A review of new rules for sexual abuse counselling has come too late to save a South Auckland mother who died four days after her claim for ACC-funded counselling was rejected.
Counselling Services Centre manager Emma Castle said the mother-of-three's claim for counselling for sexual abuse she had suffered as a child was rejected by ACC two months ago on the grounds that she had not suffered "a significant mental injury".
"The counsellor who submitted the claim made it very clear that sexual abuse was the reason why she had suicidal ideation and was self-harming," Ms Castle said. "It took them six months to make that decision. Four days after receiving notification that the ACC claim was denied, the client passed away."
The new rules provide ACC-subsidised counselling only for victims with a diagnosed mental condition caused by sexual abuse, and generally only for up to 16 weeks before a further review.
ACC Minister Nick Smith announced yesterday that the rules would be reviewed by a four-person panel chaired by former Mental Health Commissioner Dr Barbara Disley.
The other panel members are Auckland University psychiatrist Professor Graham Mellsop, Ruth Herbert of the lobby group Roundtable on Violence Against Women and psychologist Clive Banks of Porirua Maori mental health agency Rangataua Mauriora.

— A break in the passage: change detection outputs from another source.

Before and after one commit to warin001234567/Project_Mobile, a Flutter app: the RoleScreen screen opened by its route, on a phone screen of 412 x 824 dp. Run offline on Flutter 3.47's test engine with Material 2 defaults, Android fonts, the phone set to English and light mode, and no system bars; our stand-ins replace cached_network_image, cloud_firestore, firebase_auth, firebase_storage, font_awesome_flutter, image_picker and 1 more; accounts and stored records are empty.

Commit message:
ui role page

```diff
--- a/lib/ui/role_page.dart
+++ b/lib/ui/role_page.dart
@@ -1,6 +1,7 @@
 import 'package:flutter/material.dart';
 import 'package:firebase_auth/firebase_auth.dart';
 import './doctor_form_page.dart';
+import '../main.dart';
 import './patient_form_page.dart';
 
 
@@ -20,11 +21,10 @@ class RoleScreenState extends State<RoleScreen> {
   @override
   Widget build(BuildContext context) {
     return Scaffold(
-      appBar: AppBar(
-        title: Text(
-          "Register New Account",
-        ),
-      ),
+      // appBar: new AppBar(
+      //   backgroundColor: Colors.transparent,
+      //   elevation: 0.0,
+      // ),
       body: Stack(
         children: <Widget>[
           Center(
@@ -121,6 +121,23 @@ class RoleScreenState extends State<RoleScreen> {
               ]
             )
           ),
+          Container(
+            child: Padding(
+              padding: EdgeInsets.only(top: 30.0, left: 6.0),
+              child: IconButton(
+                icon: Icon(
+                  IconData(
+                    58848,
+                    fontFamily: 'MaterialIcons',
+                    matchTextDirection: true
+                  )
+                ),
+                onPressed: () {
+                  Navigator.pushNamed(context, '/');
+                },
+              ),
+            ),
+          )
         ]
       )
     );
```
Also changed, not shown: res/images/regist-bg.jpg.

The co-chair of the national sexual violence network, Dr Kim McGregor, said the team did not include anyone who worked day to day with survivors of sexual violence.

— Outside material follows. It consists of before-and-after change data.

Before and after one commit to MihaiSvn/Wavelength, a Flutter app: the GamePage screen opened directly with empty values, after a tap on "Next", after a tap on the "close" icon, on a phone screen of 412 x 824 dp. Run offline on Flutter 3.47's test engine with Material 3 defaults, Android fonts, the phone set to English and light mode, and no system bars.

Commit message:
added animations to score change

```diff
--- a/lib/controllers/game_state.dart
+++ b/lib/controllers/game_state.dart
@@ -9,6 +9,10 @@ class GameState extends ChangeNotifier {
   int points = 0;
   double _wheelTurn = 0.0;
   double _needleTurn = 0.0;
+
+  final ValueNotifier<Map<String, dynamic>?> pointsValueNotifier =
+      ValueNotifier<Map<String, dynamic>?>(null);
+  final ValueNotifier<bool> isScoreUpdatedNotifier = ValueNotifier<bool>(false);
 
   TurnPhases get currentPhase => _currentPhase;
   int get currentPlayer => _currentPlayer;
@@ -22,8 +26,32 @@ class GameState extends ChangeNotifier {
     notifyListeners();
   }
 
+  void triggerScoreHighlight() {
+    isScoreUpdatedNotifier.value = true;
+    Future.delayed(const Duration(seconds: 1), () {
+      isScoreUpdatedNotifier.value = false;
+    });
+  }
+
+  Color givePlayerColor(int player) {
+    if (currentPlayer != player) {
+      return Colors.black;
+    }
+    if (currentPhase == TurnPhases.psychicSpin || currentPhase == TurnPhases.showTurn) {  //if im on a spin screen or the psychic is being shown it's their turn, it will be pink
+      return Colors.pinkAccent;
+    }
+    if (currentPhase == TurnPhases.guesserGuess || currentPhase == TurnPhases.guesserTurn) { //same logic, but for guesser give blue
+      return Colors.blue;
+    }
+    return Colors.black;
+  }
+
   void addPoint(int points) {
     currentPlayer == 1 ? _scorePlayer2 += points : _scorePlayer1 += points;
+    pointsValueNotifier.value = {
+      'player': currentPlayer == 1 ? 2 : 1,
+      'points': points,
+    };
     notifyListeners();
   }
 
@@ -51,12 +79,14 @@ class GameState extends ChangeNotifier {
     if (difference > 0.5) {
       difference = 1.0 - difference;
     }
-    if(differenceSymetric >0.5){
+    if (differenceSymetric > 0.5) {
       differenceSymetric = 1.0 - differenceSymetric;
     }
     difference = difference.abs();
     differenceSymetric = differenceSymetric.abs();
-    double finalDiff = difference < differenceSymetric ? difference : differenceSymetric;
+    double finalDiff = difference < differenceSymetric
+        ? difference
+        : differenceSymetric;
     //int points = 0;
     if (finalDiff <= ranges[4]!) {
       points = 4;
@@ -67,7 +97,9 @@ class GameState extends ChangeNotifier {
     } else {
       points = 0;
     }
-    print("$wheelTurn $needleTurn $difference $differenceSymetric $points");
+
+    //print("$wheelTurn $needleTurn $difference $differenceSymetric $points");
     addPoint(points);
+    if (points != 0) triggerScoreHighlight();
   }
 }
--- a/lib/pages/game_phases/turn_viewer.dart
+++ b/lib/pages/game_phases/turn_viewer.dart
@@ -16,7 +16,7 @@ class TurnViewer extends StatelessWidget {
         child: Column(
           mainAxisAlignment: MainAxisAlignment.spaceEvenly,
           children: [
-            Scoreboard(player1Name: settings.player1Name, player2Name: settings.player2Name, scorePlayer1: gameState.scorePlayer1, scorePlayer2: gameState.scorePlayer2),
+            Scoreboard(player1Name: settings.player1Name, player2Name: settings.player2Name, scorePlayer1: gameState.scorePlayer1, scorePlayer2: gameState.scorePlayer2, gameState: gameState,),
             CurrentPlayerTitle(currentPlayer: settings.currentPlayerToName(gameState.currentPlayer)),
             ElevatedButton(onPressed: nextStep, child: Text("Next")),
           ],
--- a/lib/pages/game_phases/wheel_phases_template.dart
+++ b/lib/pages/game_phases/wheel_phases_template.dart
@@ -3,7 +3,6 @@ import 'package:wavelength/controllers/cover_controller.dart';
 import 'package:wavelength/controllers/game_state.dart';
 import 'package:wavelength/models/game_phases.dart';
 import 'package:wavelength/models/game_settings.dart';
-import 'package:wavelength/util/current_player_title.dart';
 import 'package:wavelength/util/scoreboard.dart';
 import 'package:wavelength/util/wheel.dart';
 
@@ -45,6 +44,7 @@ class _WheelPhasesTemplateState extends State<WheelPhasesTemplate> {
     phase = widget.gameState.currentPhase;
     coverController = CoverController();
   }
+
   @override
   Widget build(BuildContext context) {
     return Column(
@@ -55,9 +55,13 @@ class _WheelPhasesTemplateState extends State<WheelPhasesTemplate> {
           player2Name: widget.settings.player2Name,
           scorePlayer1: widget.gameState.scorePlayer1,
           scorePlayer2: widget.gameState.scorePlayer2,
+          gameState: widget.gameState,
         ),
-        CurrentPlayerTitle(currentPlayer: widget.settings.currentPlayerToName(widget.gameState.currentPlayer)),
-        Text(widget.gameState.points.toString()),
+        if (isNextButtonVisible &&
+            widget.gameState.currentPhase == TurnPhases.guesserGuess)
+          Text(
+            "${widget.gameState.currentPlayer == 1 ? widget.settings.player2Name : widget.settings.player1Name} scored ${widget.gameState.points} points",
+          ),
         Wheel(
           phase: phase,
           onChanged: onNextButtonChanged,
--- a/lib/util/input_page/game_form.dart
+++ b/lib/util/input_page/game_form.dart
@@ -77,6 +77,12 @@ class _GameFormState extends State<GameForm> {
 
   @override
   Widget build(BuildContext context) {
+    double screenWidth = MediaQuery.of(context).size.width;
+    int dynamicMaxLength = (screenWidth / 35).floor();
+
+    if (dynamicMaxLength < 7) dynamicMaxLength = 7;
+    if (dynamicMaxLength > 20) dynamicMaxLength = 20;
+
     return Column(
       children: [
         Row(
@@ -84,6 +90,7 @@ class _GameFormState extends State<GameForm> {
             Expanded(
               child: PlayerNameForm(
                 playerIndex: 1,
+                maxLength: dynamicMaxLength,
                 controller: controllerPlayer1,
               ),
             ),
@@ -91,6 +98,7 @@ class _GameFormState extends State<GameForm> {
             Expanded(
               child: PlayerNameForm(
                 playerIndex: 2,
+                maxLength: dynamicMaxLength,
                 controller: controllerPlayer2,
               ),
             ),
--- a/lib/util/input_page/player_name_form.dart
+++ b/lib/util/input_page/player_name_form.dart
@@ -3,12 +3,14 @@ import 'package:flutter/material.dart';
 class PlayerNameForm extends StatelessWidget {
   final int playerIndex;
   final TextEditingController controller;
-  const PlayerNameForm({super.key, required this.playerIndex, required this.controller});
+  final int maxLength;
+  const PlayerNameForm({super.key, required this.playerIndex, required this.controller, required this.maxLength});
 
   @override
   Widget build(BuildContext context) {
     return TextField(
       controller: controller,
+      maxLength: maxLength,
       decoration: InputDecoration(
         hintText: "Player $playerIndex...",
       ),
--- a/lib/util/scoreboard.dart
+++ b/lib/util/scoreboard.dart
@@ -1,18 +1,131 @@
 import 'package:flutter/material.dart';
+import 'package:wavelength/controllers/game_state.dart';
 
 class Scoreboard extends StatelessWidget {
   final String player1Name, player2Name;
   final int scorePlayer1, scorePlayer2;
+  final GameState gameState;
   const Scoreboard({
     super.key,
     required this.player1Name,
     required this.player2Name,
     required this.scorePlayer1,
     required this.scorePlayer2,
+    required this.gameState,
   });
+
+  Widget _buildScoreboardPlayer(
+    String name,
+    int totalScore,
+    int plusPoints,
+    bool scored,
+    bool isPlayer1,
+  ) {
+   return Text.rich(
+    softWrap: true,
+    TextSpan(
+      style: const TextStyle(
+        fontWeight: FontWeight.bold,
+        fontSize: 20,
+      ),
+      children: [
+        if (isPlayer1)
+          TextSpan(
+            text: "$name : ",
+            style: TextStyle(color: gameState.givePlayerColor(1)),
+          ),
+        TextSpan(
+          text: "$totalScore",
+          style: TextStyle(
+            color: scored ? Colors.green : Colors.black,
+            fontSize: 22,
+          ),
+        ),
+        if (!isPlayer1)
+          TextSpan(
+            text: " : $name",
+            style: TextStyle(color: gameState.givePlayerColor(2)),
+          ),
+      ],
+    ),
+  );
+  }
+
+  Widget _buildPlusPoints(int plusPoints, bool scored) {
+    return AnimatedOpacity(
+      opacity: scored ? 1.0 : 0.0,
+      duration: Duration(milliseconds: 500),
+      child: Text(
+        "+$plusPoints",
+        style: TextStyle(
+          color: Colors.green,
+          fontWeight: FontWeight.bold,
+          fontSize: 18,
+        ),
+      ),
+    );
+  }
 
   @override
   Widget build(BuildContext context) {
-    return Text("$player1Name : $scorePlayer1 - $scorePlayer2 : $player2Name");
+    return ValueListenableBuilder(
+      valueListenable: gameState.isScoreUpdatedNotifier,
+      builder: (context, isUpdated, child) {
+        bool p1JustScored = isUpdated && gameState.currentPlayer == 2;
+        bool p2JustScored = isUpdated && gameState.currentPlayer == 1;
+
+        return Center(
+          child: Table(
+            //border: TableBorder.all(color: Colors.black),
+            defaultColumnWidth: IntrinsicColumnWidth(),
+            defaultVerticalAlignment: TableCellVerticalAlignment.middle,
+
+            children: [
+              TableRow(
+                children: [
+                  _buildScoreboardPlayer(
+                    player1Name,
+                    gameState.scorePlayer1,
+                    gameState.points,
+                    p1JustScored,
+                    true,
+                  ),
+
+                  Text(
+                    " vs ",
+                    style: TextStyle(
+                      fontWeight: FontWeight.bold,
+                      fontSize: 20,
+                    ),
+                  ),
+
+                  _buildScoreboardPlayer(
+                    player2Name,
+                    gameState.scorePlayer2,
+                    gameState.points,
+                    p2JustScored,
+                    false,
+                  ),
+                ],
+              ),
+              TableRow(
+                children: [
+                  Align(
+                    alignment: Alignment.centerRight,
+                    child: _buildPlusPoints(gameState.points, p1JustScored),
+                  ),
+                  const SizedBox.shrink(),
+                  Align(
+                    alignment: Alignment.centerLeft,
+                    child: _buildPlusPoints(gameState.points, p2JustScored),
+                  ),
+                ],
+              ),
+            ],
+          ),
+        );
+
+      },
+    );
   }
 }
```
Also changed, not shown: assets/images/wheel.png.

The network had nominated Louise Nicholas, a high-profile survivor who is now an advocate with Rape Prevention Education, alongside psychologists Nicola Gavey and Fred Seymour, High Court Judge Ailsa Duffy and Maori lawyer Moana Jackson.
"None of our specialist experts that work day to day with survivors of sexual violence, and have done for decades, have been chosen to be part of this review," Dr McGregor said.
She said the rules had caused a virtual "collapse" of sexual abuse counselling, with cases approved by ACC down from 472 in the first two months of last year to just 32 in the same period this year.
The Association of Counsellors' representative on the ACC's sensitive claims advisory group, Elayne Johnston, said a 15-year-old girl who was raped over Christmas had still not received counselling because ACC required her to be assessed by a psychologist to see whether she had suffered a "mental injury".
Dr McGregor said almost all of the 600 to 700 private counsellors who were registered for ACC-funded work had stopped taking applicants for ACC subsidies since the new rules took effect because of an ethical objection to labelling assault victims as mentally ill.
Survivors were now going to rape crisis agencies instead, but the agencies could not cope because they had also lost funding.
The review panel has been asked to identify any changes required to "ensure that ACC is delivering timely decision-making and services to clients with a mental injury caused by sexual assault or sexual abuse".
It is due to report to Dr Smith by July 31.